-- Aim of the task --
Report back the lines in this listing that carry the string "from".

-- Data for review --
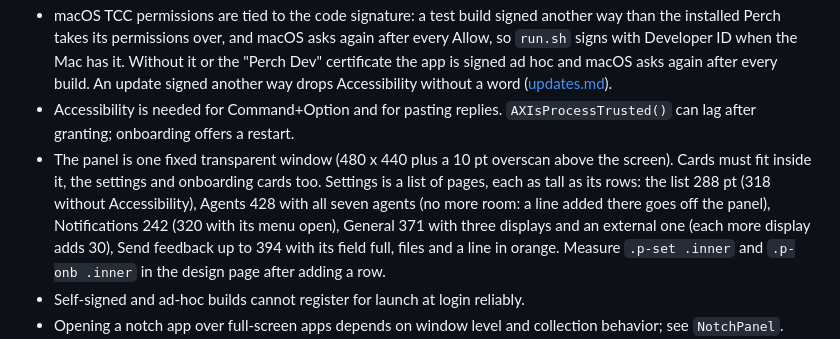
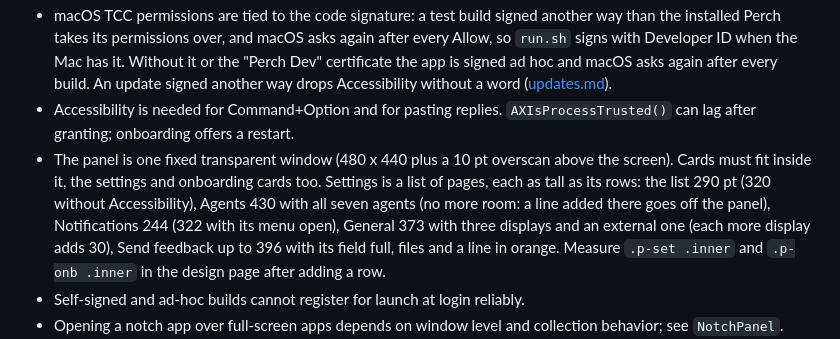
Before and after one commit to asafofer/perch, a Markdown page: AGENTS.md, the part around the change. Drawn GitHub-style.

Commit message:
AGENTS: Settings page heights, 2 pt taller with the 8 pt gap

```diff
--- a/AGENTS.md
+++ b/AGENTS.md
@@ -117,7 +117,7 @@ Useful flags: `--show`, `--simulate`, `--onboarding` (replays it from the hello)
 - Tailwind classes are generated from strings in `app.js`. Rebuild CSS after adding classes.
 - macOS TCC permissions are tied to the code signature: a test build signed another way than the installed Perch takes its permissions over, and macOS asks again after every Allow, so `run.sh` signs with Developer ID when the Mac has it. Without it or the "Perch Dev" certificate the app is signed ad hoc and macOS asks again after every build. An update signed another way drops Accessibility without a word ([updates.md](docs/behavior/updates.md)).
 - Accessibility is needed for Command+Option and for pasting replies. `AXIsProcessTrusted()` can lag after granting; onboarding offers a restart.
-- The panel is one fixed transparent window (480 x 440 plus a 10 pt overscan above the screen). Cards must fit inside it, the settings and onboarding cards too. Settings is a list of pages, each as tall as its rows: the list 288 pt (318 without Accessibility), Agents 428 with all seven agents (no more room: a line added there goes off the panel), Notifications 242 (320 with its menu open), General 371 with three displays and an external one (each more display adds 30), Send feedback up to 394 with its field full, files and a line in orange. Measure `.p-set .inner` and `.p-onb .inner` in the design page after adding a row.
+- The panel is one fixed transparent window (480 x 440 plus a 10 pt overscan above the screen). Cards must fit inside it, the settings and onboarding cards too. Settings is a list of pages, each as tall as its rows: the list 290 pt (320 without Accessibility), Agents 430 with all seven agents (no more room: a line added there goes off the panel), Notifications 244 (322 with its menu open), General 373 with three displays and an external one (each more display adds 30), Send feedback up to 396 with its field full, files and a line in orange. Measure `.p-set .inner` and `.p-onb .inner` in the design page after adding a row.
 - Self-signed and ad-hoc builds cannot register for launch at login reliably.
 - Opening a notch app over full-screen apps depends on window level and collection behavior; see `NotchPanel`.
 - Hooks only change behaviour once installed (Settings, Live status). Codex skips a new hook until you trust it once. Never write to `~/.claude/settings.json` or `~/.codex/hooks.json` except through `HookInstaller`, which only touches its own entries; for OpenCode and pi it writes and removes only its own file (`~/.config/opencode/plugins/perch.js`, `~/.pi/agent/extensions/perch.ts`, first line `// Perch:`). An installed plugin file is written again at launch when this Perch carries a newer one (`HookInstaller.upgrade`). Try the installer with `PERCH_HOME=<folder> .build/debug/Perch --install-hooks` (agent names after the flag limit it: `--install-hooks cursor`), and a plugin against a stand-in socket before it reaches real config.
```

-- Solved exercise --
@@ -117,7 +117,7 @@ Useful flags: `--show`, `--simulate`, `--onboarding` (replays it from the hello)
 - Tailwind classes are generated from strings in `app.js`. Rebuild CSS after adding classes.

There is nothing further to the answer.